DA Kelly, who prosecuted with co-counsel Deputy DA Carle Tarnutzer-Decker, argued that Brandt was “a very angry young man”. After quoting things Brandt said that were captured on bodycam, she told the jury, “He told you what he thought of APD officers. He told you he knew exactly what was going on when he pulled the trigger. He knew his rights, knew the legal system and that he thought he was going to get away with it.”

Attorney for the defense, Cobea Becker, argued that this was a case of “perception, perception, perception.” Brandt had spent all day drinking with his friends in the park and was drunk during the incident, which impacted his perception of what was happening around him, including recognizing APD Officer Heeney as a police officer. She also described Officer Heeney as “in shock” upon arriving on the scene and suggested that Heeney’s injury to her leg (a fractured femur) was possibly the result of bullet fragments instead of the direct hit from the bullet fired by Brandt.

That argument was addressed by DA Kelly who summarized the three points of her case. Brandt knew what he was doing at the time and intended to shoot both Rangel and Heeney.

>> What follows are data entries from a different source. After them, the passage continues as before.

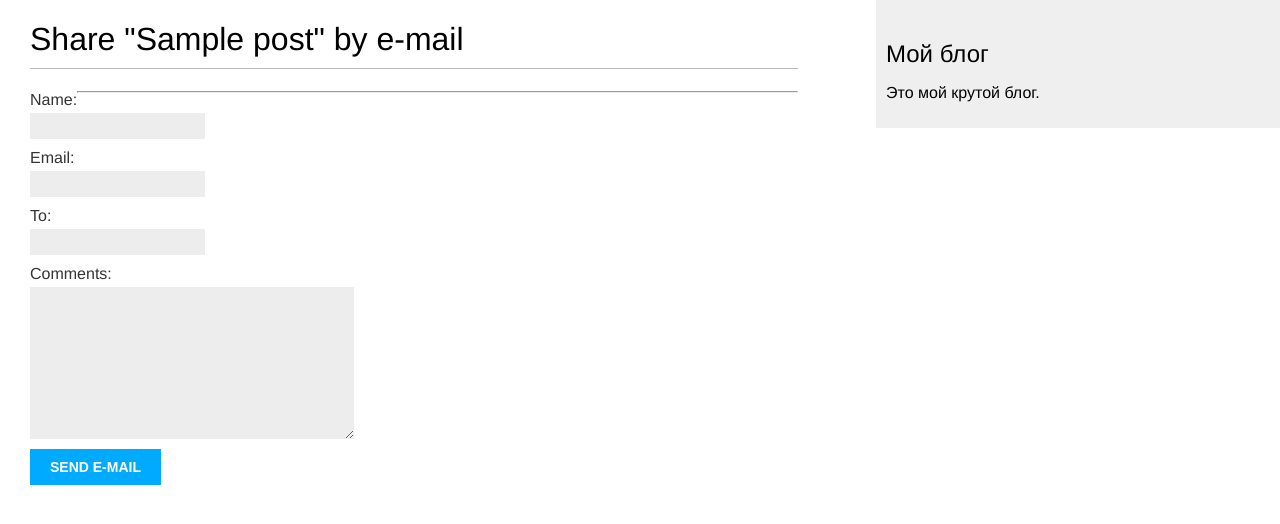
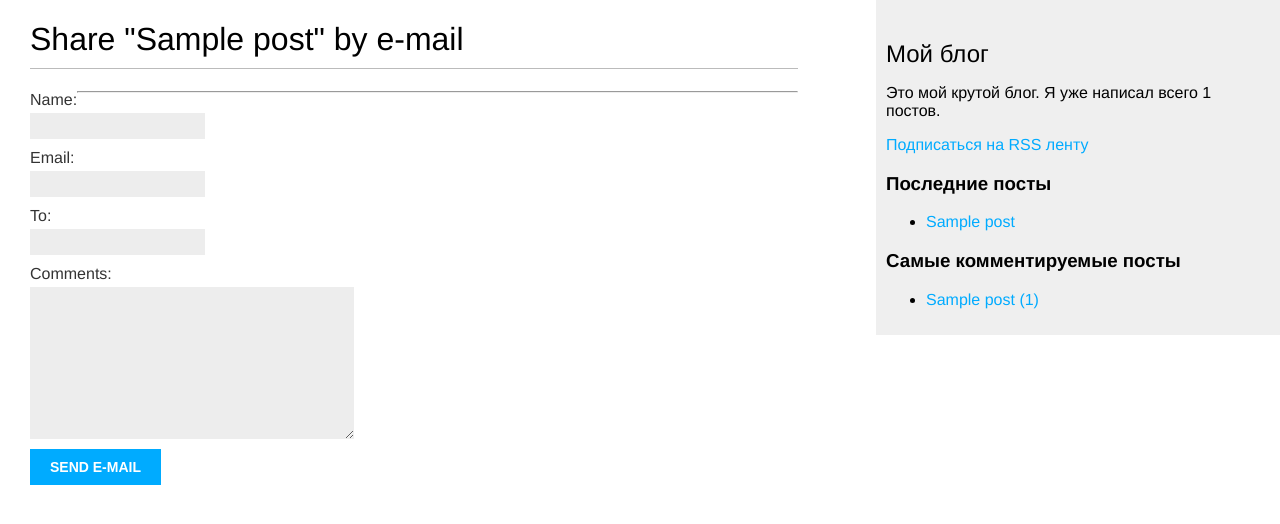
Before and after one commit to mineevburyat/dj-bookblog, a Django app: page /blog/1/share/ in a window 1280 px wide. Shown: the top 524 px of the page. Run offline with Django 5.2, Linux system fonts and the light colour scheme; tables that the repository leaves empty hold one stand-in row (values such as "Sample post"); parts of the project's set-up code (start-up, migrations or seed data) failed here and were passed over.

Commit message:
chapter3.2 tags, filter, rss, sitemap

```diff
--- a/blog/templates/blog/base.html
+++ b/blog/templates/blog/base.html
@@ -1,4 +1,5 @@
 {% load static %}
+{% load blog_tags %}
 <!DOCTYPE html>
 <html>
 
@@ -14,7 +15,25 @@
     </div>
     <div id="sidebar">
         <h2>Мой блог</h2>
-        <p>Это мой крутой блог.</p>
+        <p>Это мой крутой блог.
+            Я уже написал всего {% total_posts %} постов.
+        </p>
+        <p>
+            <a href="{% url "blog:post_feed" %}">
+            Подписаться на RSS ленту
+            </a>
+        </p>
+        <h3>Последние посты</h3>
+        {% show_latest_posts 3 %}
+        <h3>Самые комментируемые посты</h3>
+        {% get_most_commented_posts as most_commented_posts %}
+        <ul>
+        {% for post in most_commented_posts %}
+        <li>
+        <a href="{{ post.get_absolute_url }}">{{ post.title }} ({{ post.total_comments }})</a>
+        </li>
+        {% endfor %}
+        </ul>
     </div>
 </body>
 
--- /dev/null
+++ b/blog/templates/blog/post/_latest_posts.html
@@ -0,0 +1,7 @@
+<ul>
+    {% for post in latest_posts %}
+    <li>
+    <a href="{{ post.get_absolute_url }}">{{ post.title }}</a>
+    </li>
+    {% endfor %}
+</ul>
--- a/blog/templates/blog/post/list.html
+++ b/blog/templates/blog/post/list.html
@@ -1,4 +1,6 @@
 {% extends "blog/base.html" %}
+{% load blog_tags %}
+
 {% block title %}Блог{% endblock %}
 {% block content %}
 <h1>Блог</h1>
@@ -22,7 +24,7 @@
 <p class="date">
     Published {{ post.publish }} by {{ post.author }}
 </p>
-{{ post.body|truncatewords:30|linebreaks }}
+{{ post.body | markdown | truncatewords_html:30 }}
 {% endfor %}
 {% include "_pagination.html" with page=posts %}
 {% endblock %}
--- /dev/null
+++ b/blog/templatetags/blog_tags.py
@@ -0,0 +1,26 @@
+from django import template
+from ..models import Post
+from django.db.models import Count
+from django.utils.safestring import mark_safe
+import markdown
+
+
+register = template.Library()
+
+@register.simple_tag
+def total_posts():
+    return Post.published.count()
+
+@register.inclusion_tag('blog/post/_latest_posts.html')
+def show_latest_posts(count=5):
+    latest_posts = Post.published.order_by('-publish')[:count]
+    return {'latest_posts': latest_posts}
+
+@register.simple_tag
+def get_most_commented_posts(count=5):
+    return Post.published.annotate(total_comments=Count('comments')).order_by('-total_comments')[:count]
+
+# е https://daringfireball.net/projects/markdown/basics
+@register.filter(name='markdown')
+def markdown_format(text):
+    return mark_safe(markdown.markdown(text))
--- a/blog/urls.py
+++ b/blog/urls.py
@@ -1,5 +1,6 @@
 from django.urls import path
 from . import views
+from .feeds import LatestPostsFeed
 
 app_name = 'blog'
 
@@ -14,4 +15,5 @@ urlpatterns = [
          views.post_share, name='post_share'),
     path('<int:post_id>/comment/',
          views.post_comment, name='post_comment'),
+    path('feed/', LatestPostsFeed(), name='post_feed'),
     ]
--- a/blog/views.py
+++ b/blog/views.py
@@ -7,6 +7,7 @@ from .forms import EmailPostForm, CommentForm
 from django.core.mail import send_mail
 from django.views.decorators.http import require_POST
 from taggit.models import Tag
+from django.db.models import Count
 
 # TODO: русские тэги
 def post_list(request,  tag_slug=None):
@@ -50,11 +51,16 @@ def post_detail(request, year, month, day, post):
     comments = post.comments.filter(active=True)
     # Форма для комментирования пользователями
     form = CommentForm()
+    # Список схожих постов
+    post_tags_ids = post.tags.values_list('id', flat=True)
+    similar_posts = Post.published.filter(tags__in=post_tags_ids).exclude(id=post.id)
+    similar_posts = similar_posts.annotate(same_tags=Count('tags')).order_by('-same_tags','-publish')[:4]
     return render(request,
                   'blog/post/detail.html',
                   {'post': post,
                    'comments': comments,
-                   'form': form})
+                   'form': form,
+                   'similar_posts': similar_posts})
 
 # обратить внимание на обработку исключений на номера страниц
 class PostListView(ListView):
--- a/conf/settings.py
+++ b/conf/settings.py
@@ -27,7 +27,7 @@ DEBUG = True
 
 ALLOWED_HOSTS = []
 
-
+SITE_ID = 1
 # Application definition
 
 INSTALLED_APPS = [
@@ -37,6 +37,8 @@ INSTALLED_APPS = [
     'django.contrib.sessions',
     'django.contrib.messages',
     'django.contrib.staticfiles',
+    'django.contrib.sites',
+    'django.contrib.sitemaps',
     'blog',
     'taggit',
 ]
--- a/conf/urls.py
+++ b/conf/urls.py
@@ -1,7 +1,15 @@
 from django.contrib import admin
 from django.urls import path, include
+from django.contrib.sitemaps.views import sitemap
+from blog.sitemaps import PostSitemap
+
+sitemaps = {
+ 'posts': PostSitemap,
+}
 
 urlpatterns = [
     path('admin/', admin.site.urls),
     path('blog/', include('blog.urls', namespace='blog')),
+    path('sitemap.xml', sitemap, {'sitemaps': sitemaps},
+         name='django.contrib.sitemaps.views.sitemap')
 ]
```
Also changed, not shown: blog/feeds.py (added, +23 -0 lines), blog/sitemaps.py (added, +12 -0 lines), blog/templates/blog/post/detail.html (+11 -1 lines), fixtures/blog.json (+1 -1 lines), fixtures/taggit.json (added, +1 -0 lines), blog/templatetags/__init__.py (added).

After reading the verdict, each of the 12 jurors were polled and each had voted guilty on all six charges. Sentencing is set for 9 a.m. on July 26, when people will be allowed to speak on behalf of the victims and Brandt.

Defense counsel said they would likely be bringing four individuals from Youth Offender Services, presumably to speak on Brandt’s behalf. Brandt, himself, has yet to speak. It’s not known if he will choose otherwise at sentencing.

What sentence Brandt receives will rest entirely in the hands of District Judge Newmyer-Olsen.

“This was an incredibly challenging case,” DA Kelly told the Valley Courier the night after a verdict had been reached. “It’s unimaginable that someone as young as he was could do what he did. My co-counsel, Carle Tarnutzer-Decker, did a phenomenal job.  I’m very appreciative of the jury for their energy and attention in what was a very complicated case. I’m so honored to get justice for Mollee and Ricardo, and I’m so appreciative of law enforcement and their work in this community.”